First, corporations are not people and they never feel “fear.” Second, if corporations were capable of emotion, they would be delighted by whistleblowers. Third, the fact that the abject Ben Protess thinks that “blowing the whistle on wrongdoing” “strikes fear” in “corporations” reveals what he thinks of the honesty of corporate CEOs.
Honest CEOs would do everything possible to encourage their employees “to become louder” in “blowing the whistle on wrongdoing” at the corporation. They would be delighted when employees blew the whistle and promptly follow-up and end the wrongdoing.
This obvious fact never passes Protess’ mind – because he expects the CEOs to “fear” the revelations of corporate “wrongdoing” due to the fact that they are leading the wrongdoing. So Protess never asks what we can infer from the fact that many CEOs are rushing to deter and suppress whistleblowers. This also explains the massive industry effort led by CEOs to bar employees under the SEC whistleblowing program from reporting wrongdoing to the SEC. Dishonest CEOs are desperate to ensure that any whistles be blown internally. This allows the CEO to know that his frauds have been discovered and permits him and his defense to destroy incriminating evidence and attempt to deter and discredit the whistleblowers through retaliation and smear campaigns.

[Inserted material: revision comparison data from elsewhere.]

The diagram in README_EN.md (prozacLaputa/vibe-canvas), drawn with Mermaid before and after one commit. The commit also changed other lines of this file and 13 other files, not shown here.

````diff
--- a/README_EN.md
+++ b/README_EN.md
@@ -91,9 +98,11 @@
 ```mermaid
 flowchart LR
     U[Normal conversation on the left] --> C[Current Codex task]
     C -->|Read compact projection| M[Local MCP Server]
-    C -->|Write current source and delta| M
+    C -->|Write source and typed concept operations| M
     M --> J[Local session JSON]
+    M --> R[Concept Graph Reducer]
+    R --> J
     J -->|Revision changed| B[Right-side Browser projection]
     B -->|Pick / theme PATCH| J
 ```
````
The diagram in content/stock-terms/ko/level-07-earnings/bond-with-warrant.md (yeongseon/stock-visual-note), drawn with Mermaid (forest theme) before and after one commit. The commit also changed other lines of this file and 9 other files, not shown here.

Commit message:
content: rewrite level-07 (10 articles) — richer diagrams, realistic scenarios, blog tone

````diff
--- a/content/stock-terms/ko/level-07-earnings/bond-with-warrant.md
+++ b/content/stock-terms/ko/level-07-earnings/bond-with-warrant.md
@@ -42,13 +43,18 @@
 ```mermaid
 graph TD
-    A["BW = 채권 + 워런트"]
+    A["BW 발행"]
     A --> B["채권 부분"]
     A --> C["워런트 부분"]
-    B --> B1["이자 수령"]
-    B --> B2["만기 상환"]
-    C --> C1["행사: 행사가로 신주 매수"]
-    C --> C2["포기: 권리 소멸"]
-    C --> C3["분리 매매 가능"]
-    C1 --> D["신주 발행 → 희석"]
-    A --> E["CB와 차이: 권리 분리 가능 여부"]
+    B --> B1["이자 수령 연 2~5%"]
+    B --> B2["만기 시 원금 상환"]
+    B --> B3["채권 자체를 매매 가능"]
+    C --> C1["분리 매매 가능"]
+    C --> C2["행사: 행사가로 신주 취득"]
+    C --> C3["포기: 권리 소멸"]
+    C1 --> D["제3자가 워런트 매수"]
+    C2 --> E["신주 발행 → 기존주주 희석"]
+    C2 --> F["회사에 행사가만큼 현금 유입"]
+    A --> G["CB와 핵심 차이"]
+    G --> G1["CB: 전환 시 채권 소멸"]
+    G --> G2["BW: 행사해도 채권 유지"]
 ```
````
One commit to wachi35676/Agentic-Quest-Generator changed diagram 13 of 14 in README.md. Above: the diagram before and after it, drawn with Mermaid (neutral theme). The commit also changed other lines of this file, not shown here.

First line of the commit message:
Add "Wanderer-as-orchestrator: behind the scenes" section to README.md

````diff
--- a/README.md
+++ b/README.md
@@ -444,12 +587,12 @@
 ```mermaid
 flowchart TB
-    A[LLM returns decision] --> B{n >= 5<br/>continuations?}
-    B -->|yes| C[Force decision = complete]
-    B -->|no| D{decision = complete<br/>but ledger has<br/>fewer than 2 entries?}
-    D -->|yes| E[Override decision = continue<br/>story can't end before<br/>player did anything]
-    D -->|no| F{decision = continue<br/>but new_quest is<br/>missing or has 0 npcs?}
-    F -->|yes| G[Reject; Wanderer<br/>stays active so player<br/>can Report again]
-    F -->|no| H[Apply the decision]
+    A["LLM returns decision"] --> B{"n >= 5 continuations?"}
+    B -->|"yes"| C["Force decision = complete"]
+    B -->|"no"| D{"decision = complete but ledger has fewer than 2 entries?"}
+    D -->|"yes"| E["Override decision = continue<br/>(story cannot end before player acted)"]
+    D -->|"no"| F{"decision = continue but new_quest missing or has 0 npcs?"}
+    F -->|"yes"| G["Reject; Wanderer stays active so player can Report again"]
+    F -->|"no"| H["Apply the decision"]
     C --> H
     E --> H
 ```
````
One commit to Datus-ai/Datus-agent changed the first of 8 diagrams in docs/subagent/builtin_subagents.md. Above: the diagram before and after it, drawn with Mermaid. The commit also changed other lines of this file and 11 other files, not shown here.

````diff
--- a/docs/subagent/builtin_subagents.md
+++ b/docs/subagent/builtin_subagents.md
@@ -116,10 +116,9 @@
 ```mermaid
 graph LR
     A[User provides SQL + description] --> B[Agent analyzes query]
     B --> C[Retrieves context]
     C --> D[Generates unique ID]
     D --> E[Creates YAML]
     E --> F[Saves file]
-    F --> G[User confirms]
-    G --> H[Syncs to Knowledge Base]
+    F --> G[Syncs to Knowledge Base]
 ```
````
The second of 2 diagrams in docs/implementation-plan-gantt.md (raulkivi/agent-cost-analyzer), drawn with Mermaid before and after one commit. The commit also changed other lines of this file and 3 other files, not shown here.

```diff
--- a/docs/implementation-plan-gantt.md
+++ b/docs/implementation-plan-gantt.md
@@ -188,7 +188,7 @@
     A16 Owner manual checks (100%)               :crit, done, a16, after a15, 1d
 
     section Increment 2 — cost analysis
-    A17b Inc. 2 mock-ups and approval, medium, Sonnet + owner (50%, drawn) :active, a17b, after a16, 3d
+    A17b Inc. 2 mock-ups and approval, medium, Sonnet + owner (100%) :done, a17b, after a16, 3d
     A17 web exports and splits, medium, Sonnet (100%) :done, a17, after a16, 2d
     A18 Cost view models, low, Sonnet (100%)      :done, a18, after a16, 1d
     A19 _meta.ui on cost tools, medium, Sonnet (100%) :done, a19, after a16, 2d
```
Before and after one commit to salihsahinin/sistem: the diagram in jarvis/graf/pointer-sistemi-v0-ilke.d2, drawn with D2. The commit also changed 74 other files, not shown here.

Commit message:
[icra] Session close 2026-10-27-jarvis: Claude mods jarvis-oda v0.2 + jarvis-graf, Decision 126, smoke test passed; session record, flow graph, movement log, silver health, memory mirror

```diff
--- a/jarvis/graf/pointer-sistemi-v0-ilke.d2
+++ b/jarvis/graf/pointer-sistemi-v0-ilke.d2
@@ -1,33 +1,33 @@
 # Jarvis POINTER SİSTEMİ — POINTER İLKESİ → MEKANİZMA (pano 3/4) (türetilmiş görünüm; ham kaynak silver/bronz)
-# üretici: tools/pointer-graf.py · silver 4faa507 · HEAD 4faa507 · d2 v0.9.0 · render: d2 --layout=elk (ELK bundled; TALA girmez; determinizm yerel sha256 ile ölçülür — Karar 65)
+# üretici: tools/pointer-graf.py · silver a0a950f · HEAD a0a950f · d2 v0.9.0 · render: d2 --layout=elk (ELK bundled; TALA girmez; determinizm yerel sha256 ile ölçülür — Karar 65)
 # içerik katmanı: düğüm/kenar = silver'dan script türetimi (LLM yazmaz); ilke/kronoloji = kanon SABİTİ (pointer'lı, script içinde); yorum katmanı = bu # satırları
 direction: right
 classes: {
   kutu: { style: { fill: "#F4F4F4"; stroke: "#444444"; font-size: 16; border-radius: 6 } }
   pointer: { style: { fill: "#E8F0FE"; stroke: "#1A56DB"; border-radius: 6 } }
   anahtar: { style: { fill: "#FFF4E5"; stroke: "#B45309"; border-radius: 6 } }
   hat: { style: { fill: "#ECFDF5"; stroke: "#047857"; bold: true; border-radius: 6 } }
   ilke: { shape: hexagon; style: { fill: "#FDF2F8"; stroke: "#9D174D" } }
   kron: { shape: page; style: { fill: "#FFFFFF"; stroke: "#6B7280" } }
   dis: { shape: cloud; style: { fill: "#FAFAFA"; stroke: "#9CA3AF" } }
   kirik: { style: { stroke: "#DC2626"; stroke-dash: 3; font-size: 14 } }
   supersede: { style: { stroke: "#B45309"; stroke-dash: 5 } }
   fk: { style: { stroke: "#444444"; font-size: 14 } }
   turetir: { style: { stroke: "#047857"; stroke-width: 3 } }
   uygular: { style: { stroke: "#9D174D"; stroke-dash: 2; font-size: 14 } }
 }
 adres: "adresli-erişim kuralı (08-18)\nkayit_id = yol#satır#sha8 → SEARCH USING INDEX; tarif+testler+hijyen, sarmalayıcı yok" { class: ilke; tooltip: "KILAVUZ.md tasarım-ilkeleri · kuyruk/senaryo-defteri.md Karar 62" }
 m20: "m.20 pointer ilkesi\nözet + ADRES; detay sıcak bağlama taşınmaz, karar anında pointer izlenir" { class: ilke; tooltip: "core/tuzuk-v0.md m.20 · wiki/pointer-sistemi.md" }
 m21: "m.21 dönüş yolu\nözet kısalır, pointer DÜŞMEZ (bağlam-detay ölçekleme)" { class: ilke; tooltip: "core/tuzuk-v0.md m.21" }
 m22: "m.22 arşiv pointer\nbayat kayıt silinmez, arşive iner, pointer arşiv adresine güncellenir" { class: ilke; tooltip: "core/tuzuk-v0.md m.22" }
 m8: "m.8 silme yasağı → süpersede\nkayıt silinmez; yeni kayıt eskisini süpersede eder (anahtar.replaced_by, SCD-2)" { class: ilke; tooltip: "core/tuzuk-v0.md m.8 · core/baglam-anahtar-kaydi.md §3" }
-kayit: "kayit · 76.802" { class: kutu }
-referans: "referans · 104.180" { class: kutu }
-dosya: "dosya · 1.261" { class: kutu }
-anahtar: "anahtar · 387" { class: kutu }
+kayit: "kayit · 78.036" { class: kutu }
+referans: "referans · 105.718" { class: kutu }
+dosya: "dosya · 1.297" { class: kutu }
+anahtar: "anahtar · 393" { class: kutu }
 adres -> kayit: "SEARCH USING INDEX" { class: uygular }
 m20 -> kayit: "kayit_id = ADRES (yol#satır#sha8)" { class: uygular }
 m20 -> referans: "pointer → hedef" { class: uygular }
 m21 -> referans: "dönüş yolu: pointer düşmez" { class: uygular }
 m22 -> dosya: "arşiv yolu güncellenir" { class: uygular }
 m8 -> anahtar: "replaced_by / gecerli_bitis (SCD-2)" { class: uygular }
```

Securities frauds are led overwhelmingly by the CEO and CFO, as COSO reported. COSO (aka “Treadway”) is dominated by professionals who are pro-corporate and pro-top tier audit firm. This makes it findings in its 2010 report particularly damning.
“COSO sponsored this study, Fraudulent Financial Reporting: 1998-2007, to provide a comprehensive analysis of fraudulent financial reporting occurrences investigated by the U.S. Securities and Exchange Commission (SEC) between January 1998 and December 2007. This study updates our understanding of fraud since COSO’s 1999 issuance of Fraudulent Financial Reporting: 1987-1997. Some of the more critical findings of the present study are:
There were 347 alleged cases of public company fraudulent financial reporting from 1998 to 2007, versus 294 cases from 1987 to 1997. Consistent with the high-profile frauds at Enron, WorldCom, etc., the dollar magnitude of fraudulent financial reporting soared in the last decade, with total cumulative misstatement or misappropriation of nearly $120 billion across 300 fraud cases with available information (mean of nearly $400 million per case). This compares to a mean of $25 million per sample fraud in COSO’s 1999 study. While the largest frauds of the early 2000s skewed the 1998-2007 total and mean cumulative misstatement or misappropriation upward, the median fraud of $12.05 million in the present study also was nearly three times larger than the median fraud of $4.1 million in the 1999 COSO study.
The SEC named the CEO and/or CFO for some level of involvement in 89 percent of the fraud cases, up from 83 percent of cases in 1987-1997. Within two years of the completion of the SEC’s investigation, about 20 percent of CEOs/CFOs had been indicted and over 60 percent of those indicted were convicted.”
We, of course, did not learn the lessons of the Enron-era epidemics of accounting control fraud. While there was a brief flurry of regulation (SOX) and prosecutions, by 2003, the global financial regulatory “race to the bottom” super-charged the three “de’s” – deregulation, desupervision, and de facto decriminalization. This, along with perverse executive and professional compensation and the death of true financial partnerships created the criminogenic environments that produced the three most destructive financial fraud epidemics that drove the financial crisis.
If corporations could feel “fear” their principal fear would be “looting” by their two senior officers because they would know that they had no meaningful protections against being looted by their controlling officers. Only regulators and whistleblowers can protect the corporation from fraudulent controlling officers. So DealBook got its article on whistleblowing 180 degrees wrong.
Great point and posting, Prof. Black.
Might we humbly suggest that the second “de” be “dereliction” — as in dereliction of duty to supervise, etc …?